By Danny FreedmanPosted 08.01.2008 at 1:09 pm 12 Comments
Well, it's never a great idea to stand next to a machine that could create black holes, but the magnets that steer the proton beams around the planet's most powerful particle accelerator would probably spare you from excess radiation. Then again, there is the off chance that some 300 trillion protons could erupt from the device and kill you on the spot.
By Danny FreedmanPosted 02.26.2008 at 11:31 am 2 Comments
Run-of-the-mill city pigeons, known as rock doves, build their nests in the nooks and crannies of the concrete cityscape, reminiscent of their native European and Middle Eastern cliffside habitats. Parents typically keep babies, or squabs, hidden and safe until they can survive on their own, usually a month after hatching.

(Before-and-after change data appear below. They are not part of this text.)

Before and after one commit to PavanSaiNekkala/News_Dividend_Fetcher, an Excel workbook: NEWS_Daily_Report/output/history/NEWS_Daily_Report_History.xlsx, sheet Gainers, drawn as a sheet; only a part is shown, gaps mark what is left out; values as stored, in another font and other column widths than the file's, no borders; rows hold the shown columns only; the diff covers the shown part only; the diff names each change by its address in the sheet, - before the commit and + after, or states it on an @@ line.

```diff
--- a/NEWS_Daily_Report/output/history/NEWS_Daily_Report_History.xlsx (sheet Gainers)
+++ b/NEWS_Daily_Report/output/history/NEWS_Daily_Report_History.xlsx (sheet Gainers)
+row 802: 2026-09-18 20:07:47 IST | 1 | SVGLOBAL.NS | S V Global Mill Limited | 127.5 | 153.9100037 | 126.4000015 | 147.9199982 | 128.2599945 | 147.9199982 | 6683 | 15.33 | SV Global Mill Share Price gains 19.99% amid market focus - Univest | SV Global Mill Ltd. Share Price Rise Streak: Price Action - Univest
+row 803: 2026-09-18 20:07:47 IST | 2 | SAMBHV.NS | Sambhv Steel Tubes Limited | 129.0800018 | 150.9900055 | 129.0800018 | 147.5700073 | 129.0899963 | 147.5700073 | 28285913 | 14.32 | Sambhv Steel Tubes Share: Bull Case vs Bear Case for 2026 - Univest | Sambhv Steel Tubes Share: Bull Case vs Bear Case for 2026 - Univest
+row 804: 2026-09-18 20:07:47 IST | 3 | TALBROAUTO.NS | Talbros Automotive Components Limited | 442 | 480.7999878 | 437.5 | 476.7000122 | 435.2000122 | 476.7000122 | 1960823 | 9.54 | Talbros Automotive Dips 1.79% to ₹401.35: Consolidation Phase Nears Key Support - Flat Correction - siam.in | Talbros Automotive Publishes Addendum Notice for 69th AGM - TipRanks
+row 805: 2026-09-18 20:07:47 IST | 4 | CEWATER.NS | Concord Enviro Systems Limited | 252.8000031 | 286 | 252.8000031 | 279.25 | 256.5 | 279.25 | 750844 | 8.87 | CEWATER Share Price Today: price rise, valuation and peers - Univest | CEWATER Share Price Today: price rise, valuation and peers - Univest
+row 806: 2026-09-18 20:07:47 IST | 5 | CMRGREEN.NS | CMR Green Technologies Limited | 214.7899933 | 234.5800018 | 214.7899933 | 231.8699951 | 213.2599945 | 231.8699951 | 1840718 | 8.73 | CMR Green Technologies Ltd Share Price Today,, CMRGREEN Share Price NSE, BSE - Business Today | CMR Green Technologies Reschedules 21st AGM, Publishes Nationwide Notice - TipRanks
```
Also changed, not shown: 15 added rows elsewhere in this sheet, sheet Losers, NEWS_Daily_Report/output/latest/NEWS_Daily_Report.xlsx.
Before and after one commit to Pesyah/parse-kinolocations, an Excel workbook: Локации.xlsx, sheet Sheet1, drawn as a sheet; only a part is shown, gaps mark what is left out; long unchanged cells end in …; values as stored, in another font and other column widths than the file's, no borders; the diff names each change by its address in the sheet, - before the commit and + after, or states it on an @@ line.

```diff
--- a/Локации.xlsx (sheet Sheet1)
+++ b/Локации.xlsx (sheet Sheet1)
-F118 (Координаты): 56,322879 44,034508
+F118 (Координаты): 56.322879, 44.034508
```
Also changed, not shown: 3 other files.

As a result, youngsters are almost fully grown and their feather coloring looks nearly identical to an adults by the time they fly the coop, says Karen Purcell, who leads Cornell Universitys Project PigeonWatch, a grassroots study of feather colorings.
By Danny FreedmanPosted 02.06.2008 at 5:01 pm 0 Comments
Carnivorous plants generally stick to a diet of bugs that they ensnare. On rare occasions, though, tropical pitcher plants—which drown and break down prey in vase-shaped traps that can be smaller than a little finger or larger than a football—have been found holding the skeletal remains of frogs, geckos and even small rodents. But what about human flesh?